§ **Work to be completed**
What is needed is an exact copy of every entry below, minus the images.

Before and after images
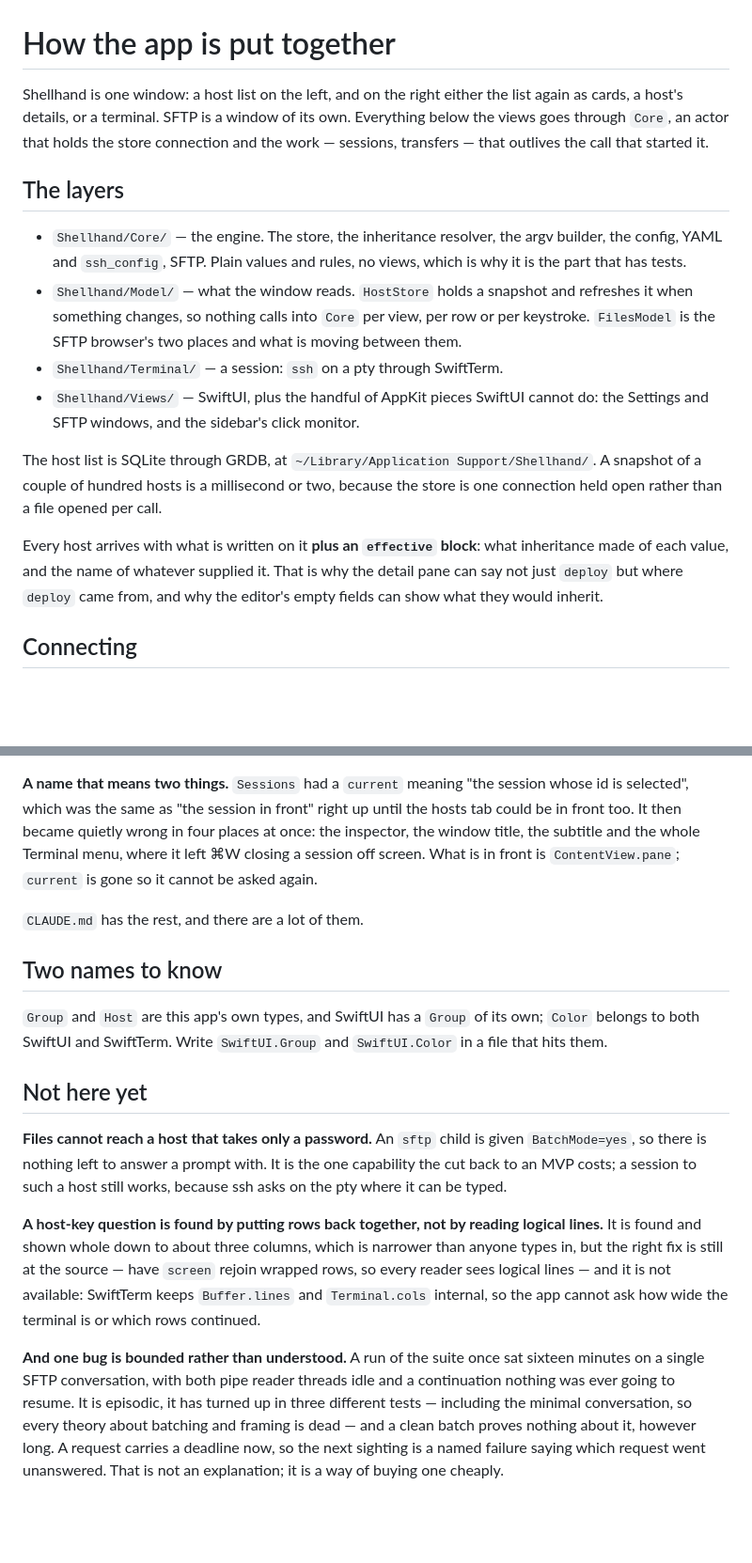
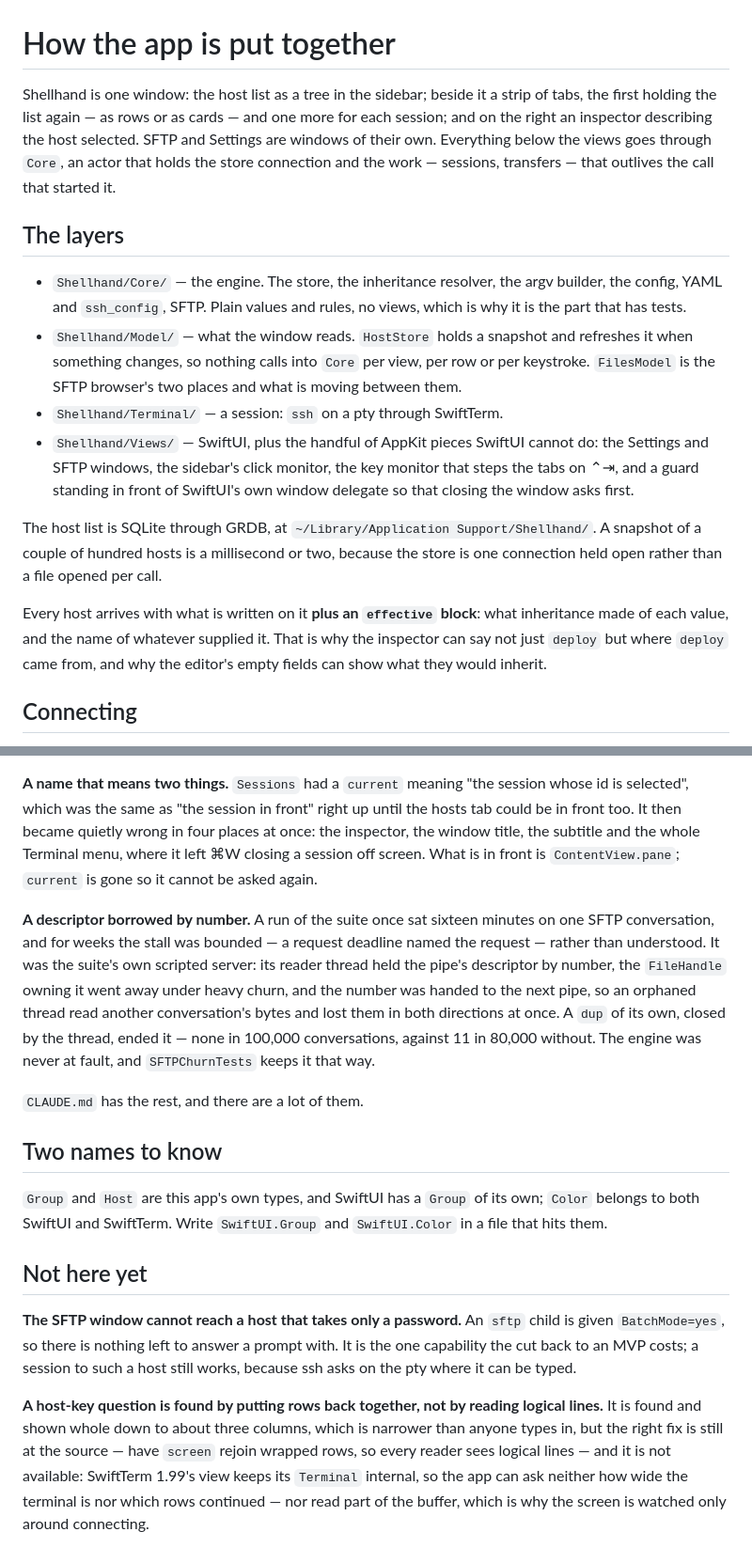
Before and after one commit to cuonggt/shellhand, a Markdown page: docs/architecture.md, 2 parts joined by grey strips. Shown at 94% size. Rendered like a GitHub page; blank space fills up the shorter version.

```diff
--- a/docs/architecture.md
+++ b/docs/architecture.md
@@ -1,10 +1,11 @@
 # How the app is put together
 
-Shellhand is one window: a host list on the left, and on the right either the
-list again as cards, a host's details, or a terminal. SFTP is a window of its
-own. Everything below the views goes through `Core`, an actor that holds the
-store connection and the work — sessions, transfers — that outlives the call
-that started it.
+Shellhand is one window: the host list as a tree in the sidebar; beside it a
+strip of tabs, the first holding the list again — as rows or as cards — and
+one more for each session; and on the right an inspector describing the host
+selected. SFTP and Settings are windows of their own. Everything below the
+views goes through `Core`, an actor that holds the store connection and the
+work — sessions, transfers — that outlives the call that started it.
 
 ## The layers
 
@@ -17,7 +18,9 @@ that started it.
   what is moving between them.
 - `Shellhand/Terminal/` — a session: `ssh` on a pty through SwiftTerm.
 - `Shellhand/Views/` — SwiftUI, plus the handful of AppKit pieces SwiftUI
-  cannot do: the Settings and SFTP windows, and the sidebar's click monitor.
+  cannot do: the Settings and SFTP windows, the sidebar's click monitor, the
+  key monitor that steps the tabs on ⌃⇥, and a guard standing in front of
+  SwiftUI's own window delegate so that closing the window asks first.
 
 The host list is SQLite through GRDB, at
 `~/Library/Application Support/Shellhand/`. A snapshot of a couple of hundred
@@ -26,7 +29,7 @@ rather than a file opened per call.
 
 Every host arrives with what is written on it **plus an `effective` block**:
 what inheritance made of each value, and the name of whatever supplied it.
-That is why the detail pane can say not just `deploy` but where `deploy` came
+That is why the inspector can say not just `deploy` but where `deploy` came
 from, and why the editor's empty fields can show what they would inherit.
 
 ## Connecting
@@ -205,6 +234,17 @@ and the whole Terminal menu, where it left ⌘W closing a session off screen.
 What is in front is `ContentView.pane`; `current` is gone so it cannot be
 asked again.
 
+**A descriptor borrowed by number.** A run of the suite once sat sixteen
+minutes on one SFTP conversation, and for weeks the stall was bounded — a
+request deadline named the request — rather than understood. It was the
+suite's own scripted server: its reader thread held the pipe's descriptor by
+number, the `FileHandle` owning it went away under heavy churn, and the number
+was handed to the next pipe, so an orphaned thread read another
+conversation's bytes and lost them in both directions at once. A `dup` of its
+own, closed by the thread, ended it — none in 100,000 conversations, against
+11 in 80,000 without. The engine was never at fault, and `SFTPChurnTests`
+keeps it that way.
+
 `CLAUDE.md` has the rest, and there are a lot of them.
 
 ## Two names to know
@@ -215,23 +255,16 @@ own; `Color` belongs to both SwiftUI and SwiftTerm. Write `SwiftUI.Group` and
 
 ## Not here yet
 
-**Files cannot reach a host that takes only a password.** An `sftp` child is
-given `BatchMode=yes`, so there is nothing left to answer a prompt with. It is
-the one capability the cut back to an MVP costs; a session to such a host still
-works, because ssh asks on the pty where it can be typed.
+**The SFTP window cannot reach a host that takes only a password.** An `sftp`
+child is given `BatchMode=yes`, so there is nothing left to answer a prompt
+with. It is the one capability the cut back to an MVP costs; a session to such
+a host still works, because ssh asks on the pty where it can be typed.
 
 **A host-key question is found by putting rows back together, not by reading
 logical lines.** It is found and shown whole down to about three columns, which
 is narrower than anyone types in, but the right fix is still at the source —
 have `screen` rejoin wrapped rows, so every reader sees logical lines — and it
-is not available: SwiftTerm keeps `Buffer.lines` and `Terminal.cols` internal,
-so the app cannot ask how wide the terminal is or which rows continued.
-
-**And one bug is bounded rather than understood.** A run of the suite once sat
-sixteen minutes on a single SFTP conversation, with both pipe reader threads
-idle and a continuation nothing was ever going to resume. It is episodic, it
-has turned up in three different tests — including the minimal conversation, so
-every theory about batching and framing is dead — and a clean batch proves
-nothing about it, however long. A request carries a deadline now, so the next
-sighting is a named failure saying which request went unanswered. That is not
-an explanation; it is a way of buying one cheaply.
+is not available: SwiftTerm 1.99's view keeps its `Terminal` internal, so the
+app can ask neither how wide the terminal is nor which rows continued — nor
+read part of the buffer, which is why the screen is watched only around
+connecting.
```
Also changed, not shown: other parts of docs/architecture.md (+40 -14 lines).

§ **Solution**
Before and after one commit to cuonggt/shellhand, a Markdown page: docs/architecture.md, 2 parts joined by grey strips. Shown at 94% size. Rendered like a GitHub page; blank space fills up the shorter version.

```diff
--- a/docs/architecture.md
+++ b/docs/architecture.md
@@ -1,10 +1,11 @@
 # How the app is put together
 
-Shellhand is one window: a host list on the left, and on the right either the
-list again as cards, a host's details, or a terminal. SFTP is a window of its
-own. Everything below the views goes through `Core`, an actor that holds the
-store connection and the work — sessions, transfers — that outlives the call
-that started it.
+Shellhand is one window: the host list as a tree in the sidebar; beside it a
+strip of tabs, the first holding the list again — as rows or as cards — and
+one more for each session; and on the right an inspector describing the host
+selected. SFTP and Settings are windows of their own. Everything below the
+views goes through `Core`, an actor that holds the store connection and the
+work — sessions, transfers — that outlives the call that started it.
 
 ## The layers
 
@@ -17,7 +18,9 @@ that started it.
   what is moving between them.
 - `Shellhand/Terminal/` — a session: `ssh` on a pty through SwiftTerm.
 - `Shellhand/Views/` — SwiftUI, plus the handful of AppKit pieces SwiftUI
-  cannot do: the Settings and SFTP windows, and the sidebar's click monitor.
+  cannot do: the Settings and SFTP windows, the sidebar's click monitor, the
+  key monitor that steps the tabs on ⌃⇥, and a guard standing in front of
+  SwiftUI's own window delegate so that closing the window asks first.
 
 The host list is SQLite through GRDB, at
 `~/Library/Application Support/Shellhand/`. A snapshot of a couple of hundred
@@ -26,7 +29,7 @@ rather than a file opened per call.
 
 Every host arrives with what is written on it **plus an `effective` block**:
 what inheritance made of each value, and the name of whatever supplied it.
-That is why the detail pane can say not just `deploy` but where `deploy` came
+That is why the inspector can say not just `deploy` but where `deploy` came
 from, and why the editor's empty fields can show what they would inherit.
 
 ## Connecting
@@ -205,6 +234,17 @@ and the whole Terminal menu, where it left ⌘W closing a session off screen.
 What is in front is `ContentView.pane`; `current` is gone so it cannot be
 asked again.
 
+**A descriptor borrowed by number.** A run of the suite once sat sixteen
+minutes on one SFTP conversation, and for weeks the stall was bounded — a
+request deadline named the request — rather than understood. It was the
+suite's own scripted server: its reader thread held the pipe's descriptor by
+number, the `FileHandle` owning it went away under heavy churn, and the number
+was handed to the next pipe, so an orphaned thread read another
+conversation's bytes and lost them in both directions at once. A `dup` of its
+own, closed by the thread, ended it — none in 100,000 conversations, against
+11 in 80,000 without. The engine was never at fault, and `SFTPChurnTests`
+keeps it that way.
+
 `CLAUDE.md` has the rest, and there are a lot of them.
 
 ## Two names to know
@@ -215,23 +255,16 @@ own; `Color` belongs to both SwiftUI and SwiftTerm. Write `SwiftUI.Group` and
 
 ## Not here yet
 
-**Files cannot reach a host that takes only a password.** An `sftp` child is
-given `BatchMode=yes`, so there is nothing left to answer a prompt with. It is
-the one capability the cut back to an MVP costs; a session to such a host still
-works, because ssh asks on the pty where it can be typed.
+**The SFTP window cannot reach a host that takes only a password.** An `sftp`
+child is given `BatchMode=yes`, so there is nothing left to answer a prompt
+with. It is the one capability the cut back to an MVP costs; a session to such
+a host still works, because ssh asks on the pty where it can be typed.
 
 **A host-key question is found by putting rows back together, not by reading
 logical lines.** It is found and shown whole down to about three columns, which
 is narrower than anyone types in, but the right fix is still at the source —
 have `screen` rejoin wrapped rows, so every reader sees logical lines — and it
-is not available: SwiftTerm keeps `Buffer.lines` and `Terminal.cols` internal,
-so the app cannot ask how wide the terminal is or which rows continued.
-
-**And one bug is bounded rather than understood.** A run of the suite once sat
-sixteen minutes on a single SFTP conversation, with both pipe reader threads
-idle and a continuation nothing was ever going to resume. It is episodic, it
-has turned up in three different tests — including the minimal conversation, so
-every theory about batching and framing is dead — and a clean batch proves
-nothing about it, however long. A request carries a deadline now, so the next
-sighting is a named failure saying which request went unanswered. That is not
-an explanation; it is a way of buying one cheaply.
+is not available: SwiftTerm 1.99's view keeps its `Terminal` internal, so the
+app can ask neither how wide the terminal is nor which rows continued — nor
+read part of the buffer, which is why the screen is watched only around
+connecting.
```
Also changed, not shown: other parts of docs/architecture.md (+40 -14 lines).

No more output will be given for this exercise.